Mr. Henderson has also been researching rabbit warrens and was kind enough to send me a paper he has written on this subject and to give permission for me to quote from it. It is not generally known that there were managed rabbit warrens as well as hare warrens, and a few details from the research may be of interest to members of NAS.
Although rabbits and hares were both early natives of the British Isles, rabbits became extinct over 10,000 years ago during the Ice Ages: in fact, they became extinct throughout Europe except in the milder regions of the Iberian peninsula, which led the Romans to refer to it as the rabbit-teeming Spanish Peninsula. The animal was appreciated by the Romans for its meat and its fur; rabbit rissole was higher on their menus than chicken. Rabbits were kept in warrens and use of these spread steadily through much of western Europe, although they did not arrive in Britain until the Normans introduced them in the 11th or 12th centuries. The animals were known as coneys, although the young ones were called rabbits and this name eventually took over. However, coney is still used in statutes and in heraldry. ‘Warren’ or ‘coney’ in place names can indicate one-time managed rabbit populations.
Warrens were mainly situated on land of low fertility, particularly sandy, gravelly or heathland areas. The boundary walls would be built of stone where it was available. For obvious reasons the walls of rabbit warrens did not need to be as high as those of hare warrens. Mounds of soft or gravelly earth were made inside the warren for the rabbits to burrow in and often provide archaeological evidence of the site of a rabbit warren. Several such sites are known on Box Hill. A large warren could be of sufficient economic importance to justify building a lodge for a warrener to live in. His job was to look after the rabbits and deter poachers.
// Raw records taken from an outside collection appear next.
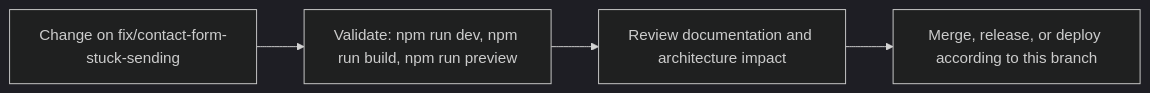
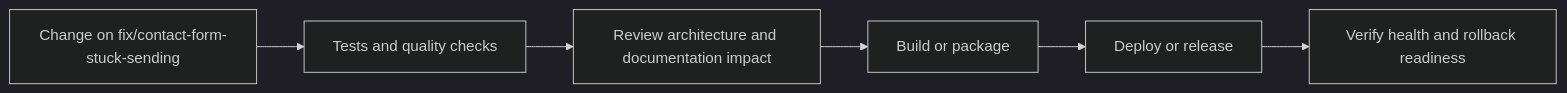
One commit to Nischhalsubba/nischhalsubba.com.np changed the seventh of 8 diagrams in README.md. Above: the diagram before and after it, drawn with Mermaid (dark theme). The commit also changed other lines of this file, not shown here.

````diff
--- a/README.md
+++ b/README.md
@@ -86,8 +218,8 @@
 ```mermaid
 flowchart LR
-    CHANGE["Change on fix/contact-form-stuck-sending"]
-    CHECK["Validate: npm run dev, npm run build, npm run preview"]
-    REVIEW["Review documentation and architecture impact"]
-    RELEASE["Merge, release, or deploy according to this branch"]
-    CHANGE --> CHECK --> REVIEW --> RELEASE
+    CHANGE["Change on fix/contact-form-stuck-sending"] --> CHECK["Tests and quality checks"]
+    CHECK --> REVIEW["Review architecture and documentation impact"]
+    REVIEW --> BUILD["Build or package"]
+    BUILD --> DEPLOY["Deploy or release"]
+    DEPLOY --> VERIFY["Verify health and rollback readiness"]
 ```
````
The hares raised in warrens were mainly for sporting purposes, whereas rabbits were sold for their meat and their fur. There was a limited use of rabbits for sport, but an animal that tends to stop and give itself up when pursued is not an ideal beast of the chase.